As a result of the dramatic curtailment of our human rights, going strong and going early, I believe it has enabled us to restore those rights sooner than others in the region, or across the globe. We now have no curfew. Our borders are open, unusually, to the world and so long as our international guests adhere to the testing and insurance protocols we established, they are unbelievably welcome. Inter-Island travel has returned. Businesses are open. Guests and travellers are returning. Jury trials are about to recommence.
Of course we still remain living under ‘odd’ if necessary conditions but, step-by-step, we are returning to normalcy. Law and regulation now has to increasingly shift towards personal and corporate responsibility and that is a test we must not be found wanting. Rights after all bring responsibilities.
The good news – and I am very positive about next year – is that myself accompanied by the Deputy Governor – leave this function today, to chair a Cabinet where we will make decisions on a vaccination strategy that will, we hope, bring us back in the early months of 2021 to the place we most hope to be: a vibrant economy built on a strong foundation of personal liberty. The communities support for that strategy, in the way they supported the early lockdown, will though be a pre-requisite for that national success and for us to be able to leave many restrictions behind and look forward to our more normal future.
Of course away from the story of laws and regulations the impact of the virus hit our lives in other ways. We have stopped shaking hands, we stopped hugging, we covered our facial expressions, and we smiled with our eyes. I can’t remember hearing very much spontaneous laughter during this period. We put odd distance between ourselves, those we loved and those we cared for. Some families, including my own, were separated by great distance. We started to attend funerals remotely. The joy of fellowship diminished.
Against this backdrop of strange behaviours, embraced by us at both a national and an individual level, where human rights were suspended or curtailed – admittedly for an agreed greater good – one thing that was not suspended was man and woman’s humanity for each other. Indeed, as is always the case in a crisis, it did not dissipate but instead it was amplified. Wherever I looked over the last 9 months I saw informal support networks emerge, existing networks flex and grow, I saw new role-models emerge and more established ones step up again to the challenge.
I said, I think back in April, that I thought this pandemic would in the end demonstrate those who had, and who did not have, integrity. Those whose behaviours during this period – in sacrificing something for themselves to help the greater good – would in the end shine through. Those who understood the greater good and who wanted to contribute to something greater than themselves would, I thought, stand out from the crowd.
As I said this, I hadn’t pictured who they might be, or where I might meet them, but today I find myself in the Shore Club looking at you – those that really did step up – and so it is you, who we honour today.
There are, I’m sure, pandemic heroes in every household, in the TCI. It’s the nature of an honours ceremony though that not all can be present, but I think through your contribution we can recognise the many small and large kindnesses and considerations that have been given during this period.

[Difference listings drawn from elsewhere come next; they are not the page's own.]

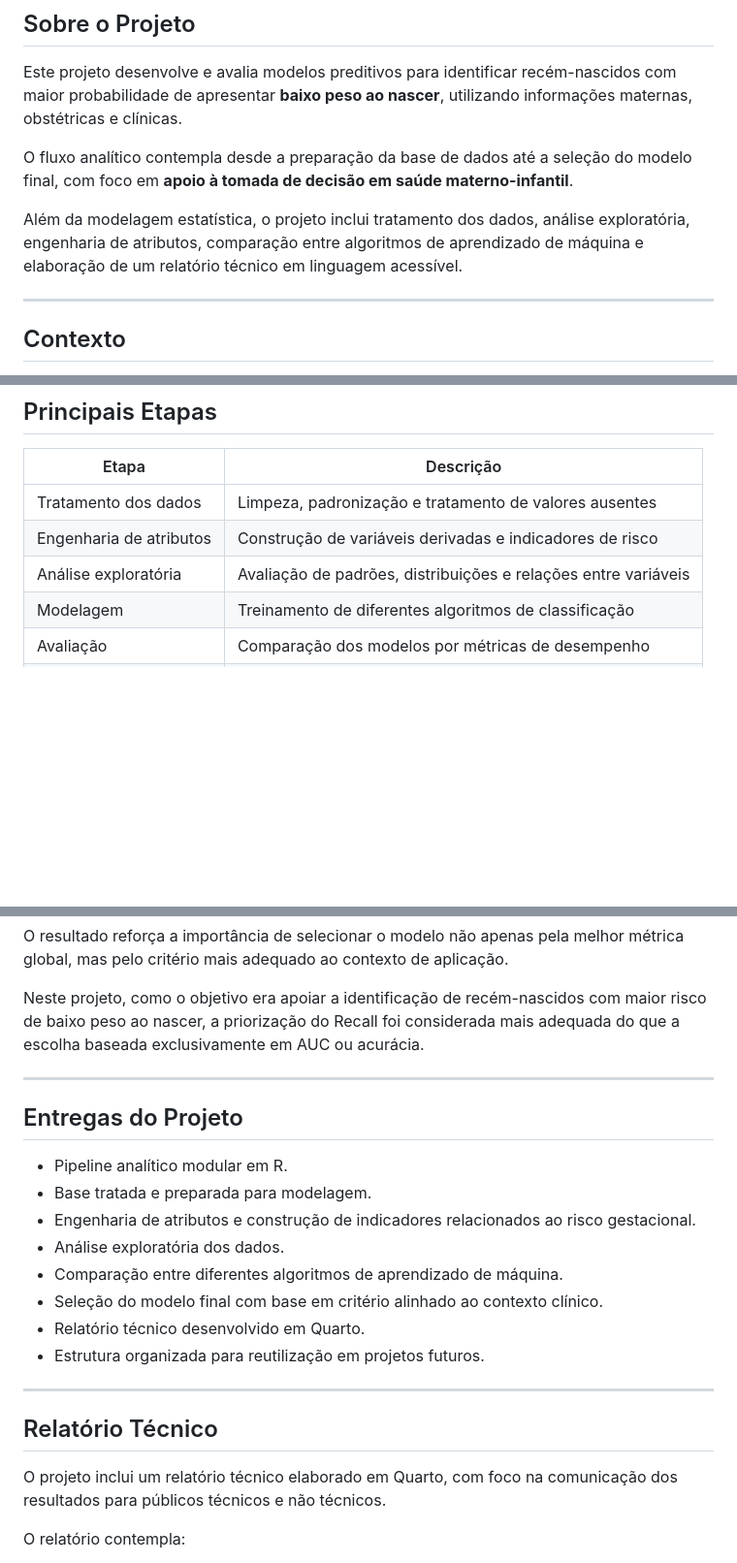
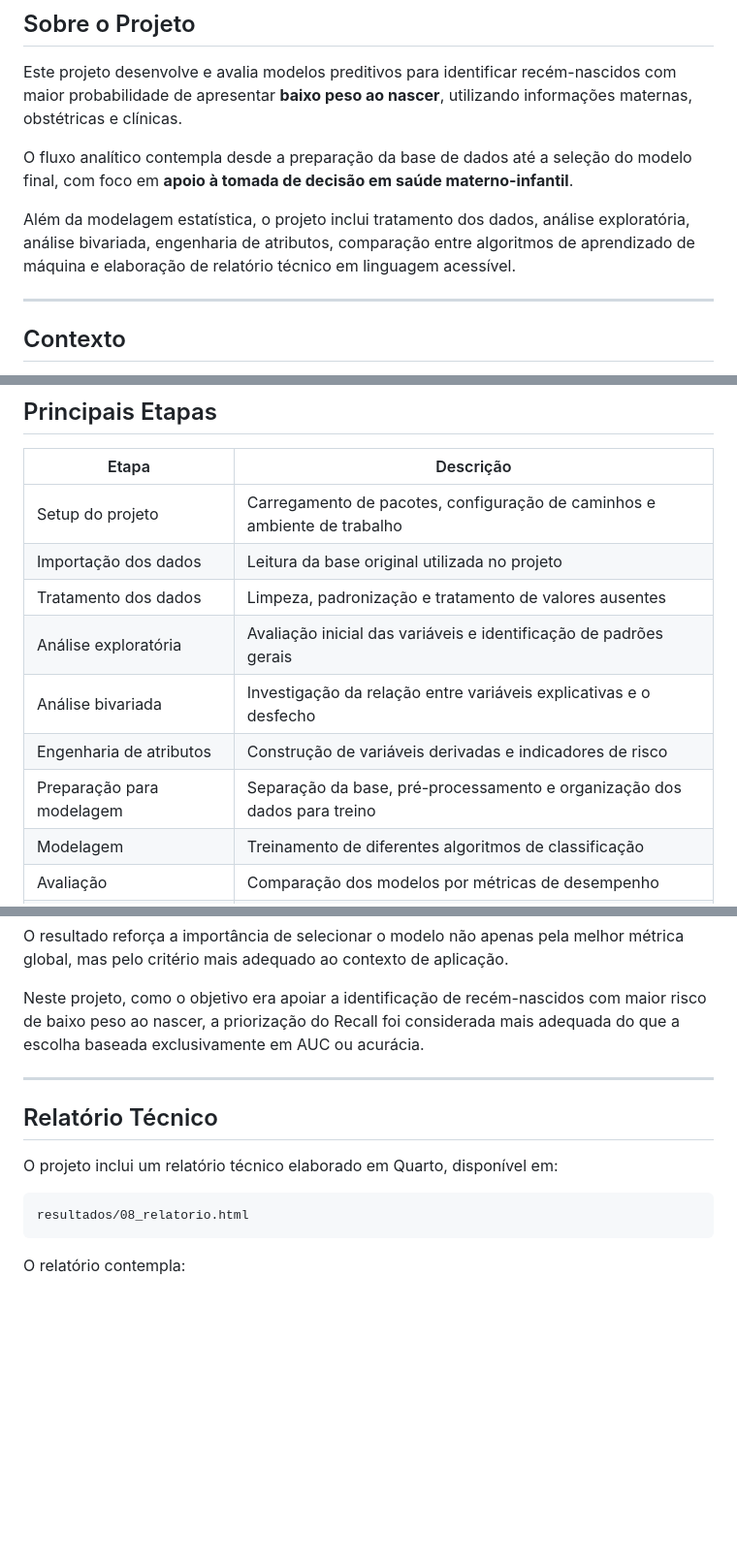
Before and after one commit to GJFR71/predicao-baixo-peso-ao-nascer, a Markdown page: README.md, 3 parts joined by grey strips. Shown at 97% size. GitHub-like rendering; blank space fills up the shorter version.

````diff
--- a/README.md
+++ b/README.md
@@ -21,7 +21,7 @@ Este projeto desenvolve e avalia modelos preditivos para identificar recém-nasc
 
 O fluxo analítico contempla desde a preparação da base de dados até a seleção do modelo final, com foco em **apoio à tomada de decisão em saúde materno-infantil**.
 
-Além da modelagem estatística, o projeto inclui tratamento dos dados, análise exploratória, engenharia de atributos, comparação entre algoritmos de aprendizado de máquina e elaboração de um relatório técnico em linguagem acessível.
+Além da modelagem estatística, o projeto inclui tratamento dos dados, análise exploratória, análise bivariada, engenharia de atributos, comparação entre algoritmos de aprendizado de máquina e elaboração de relatório técnico em linguagem acessível.
 
 ---
 
@@ -139,9 +140,13 @@ baixo-peso-ao-nascer/
 
 | Etapa | Descrição |
 |---|---|
+| Setup do projeto | Carregamento de pacotes, configuração de caminhos e ambiente de trabalho |
+| Importação dos dados | Leitura da base original utilizada no projeto |
 | Tratamento dos dados | Limpeza, padronização e tratamento de valores ausentes |
+| Análise exploratória | Avaliação inicial das variáveis e identificação de padrões gerais |
+| Análise bivariada | Investigação da relação entre variáveis explicativas e o desfecho |
 | Engenharia de atributos | Construção de variáveis derivadas e indicadores de risco |
-| Análise exploratória | Avaliação de padrões, distribuições e relações entre variáveis |
+| Preparação para modelagem | Separação da base, pré-processamento e organização dos dados para treino |
 | Modelagem | Treinamento de diferentes algoritmos de classificação |
 | Avaliação | Comparação dos modelos por métricas de desempenho |
 | Comunicação | Elaboração de relatório técnico com linguagem acessível |
@@ -240,22 +245,13 @@ Neste projeto, como o objetivo era apoiar a identificação de recém-nascidos c
 
 ---
 
-## Entregas do Projeto
-
-- Pipeline analítico modular em R.
-- Base tratada e preparada para modelagem.
-- Engenharia de atributos e construção de indicadores relacionados ao risco gestacional.
-- Análise exploratória dos dados.
-- Comparação entre diferentes algoritmos de aprendizado de máquina.
-- Seleção do modelo final com base em critério alinhado ao contexto clínico.
-- Relatório técnico desenvolvido em Quarto.
-- Estrutura organizada para reutilização em projetos futuros.
-
----
-
 ## Relatório Técnico
 
-O projeto inclui um relatório técnico elaborado em Quarto, com foco na comunicação dos resultados para públicos técnicos e não técnicos.
+O projeto inclui um relatório técnico elaborado em Quarto, disponível em:
+
+```text
+resultados/08_relatorio.html
+```
 
 O relatório contempla:
 
````
Also changed, not shown: other parts of README.md (+45 -29 lines).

Not all can be here, but all can be thanked.
And with that, I turn back to you – our Pandemic heroes – and thank you on behalf of the whole of TCI for the contribution you made to our collective good. Please remember 2020 as the year in which the Territory said thank you, to you. You did extraordinary things. Stars, each and every-one of you, humanitarian heroes of TCI, I thank you for your service.
- December 14, 2020 at 9:05 am by Editor (displayed above)
- December 14, 2020 at 9:05 am by Editor